If you are going through a divorce – contested or uncontested – you might have already settled matters relating to your shared estate and assets, such as your home, your business, your savings, etc. You could have also come to custody agreements regarding the children you share together. But what happens to Puffball and Fido? No one really talks about family pets in terms of divorce, despite them being welcome members of your family.

Actually, not so fast. In Texas State, animals are not considered family members, no matter how friendly they are and regardless of their breed or species. Instead, they are seen as property in a divorce. As with all other forms of property, your animals will be given a price tag and evaluated against everything else you or your spouse is winning through the divorce; this is especially true if you have a pedigree animal, such as a purebred canine or race horse.

One of the only ways you can be certain that you will keep your pet after your divorce is if you can prove it is your separate property, or something you acquired before the marriage. See if you can dig up adoption or purchase records that might be able to help you hold onto your loyal companion.

Can I Visit My Pets If My Spouse Wins Them in the Divorce?

Judges will not be able to assign any form of visitation rights regarding your pets in a divorce as they are not technically in anyone’s custody. They court will also be unable to mandate that your ex-spouse pay any sort of support to help care for the animal, even if it is common knowledge that its upkeep can be quite expensive. As a last resort, if no agreement can be made, your pet can actually be sold in order for you and your spouse to split the profits.

If all of this seems a little heartbreaking, there is hope for you and Fido to stick together. With the help of our Fort Worth divorce attorney from Favila Terry Law, PLLC, we may be able to argue that you deserve ownership of the animal. Even though pets are technically not family members, judges are free to make their decisions as if they were, meaning they should order what will ultimately be best for the animal. For example, you could present veterinarian records that show that you have cared for the pet for the majority of its life.

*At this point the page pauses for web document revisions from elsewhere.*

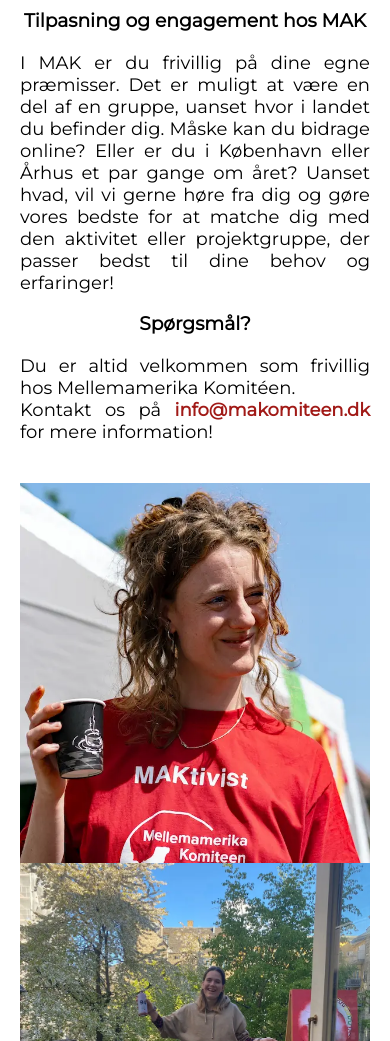
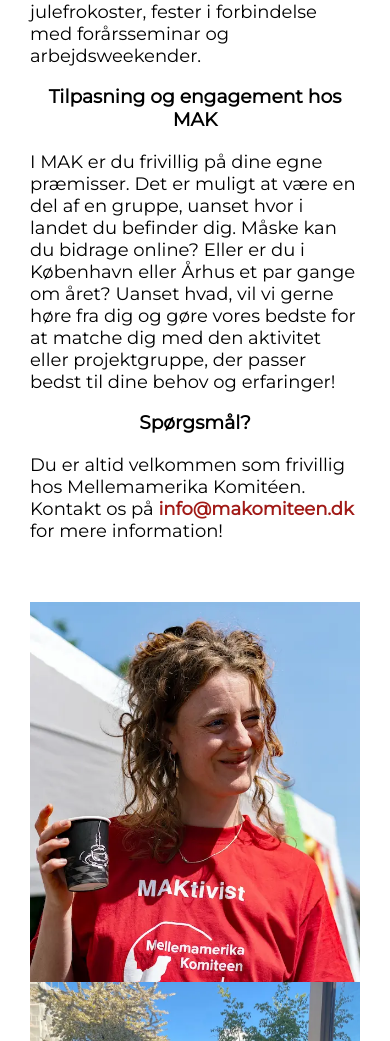
Before and after one commit to sararingkow/virksomhedssite, a plain HTML site: page frivillig.html in a window 390 px wide. Shown: the part 959-2000 px from the top of the page. Drawn offline with Linux system fonts and the light colour scheme.

Commit message:
padding og tekst

```diff
--- a/css/frivillig.css
+++ b/css/frivillig.css
@@ -93,7 +93,7 @@ button:active {
 .video_container {
   display: grid;
   grid-template-columns: 1fr 1fr;
-  padding: 20px;
+  padding: 30px;
   background-color: #fff;
   gap: 30px;
 }
@@ -102,7 +102,7 @@ button:active {
   display: flex;
   flex-wrap: wrap;
   list-style: none;
-  padding: 20px;
+  padding: 30px;
 }
 
 .image li {
@@ -170,7 +170,7 @@ video {
 .intro-text {
   display: grid;
   place-items: center;
-  padding: 20px;
+  padding: 30px;
 }
 
 .bund {
@@ -224,4 +224,13 @@ video {
   .main-column {
     margin: 0px;
   }
+
+  p,
+  ul {
+    text-align: left;
+  }
+
+  h3 {
+    text-align: center;
+  }
 }
--- a/frivillig.html
+++ b/frivillig.html
@@ -200,7 +200,7 @@
             </div>
 
             <div class="bund">
-                <h3 class="kontakt">Kontakt</h3>
+                <h2 class="kontakt">Kontakt</h2>
                 <p class="kontakt">
                     Kontakt
                     MAKs landssekretær Helene Silva-Sørensen på <b><span
```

No matter the complexities of your divorce case, we can help you build a case that honors your and your pets’ best interests. At our law firm, we understand that pets can feel as close as family. Call 817.757.4188 today to request your consultation with our compassionate legal team.

Categories: Family Law, Divorce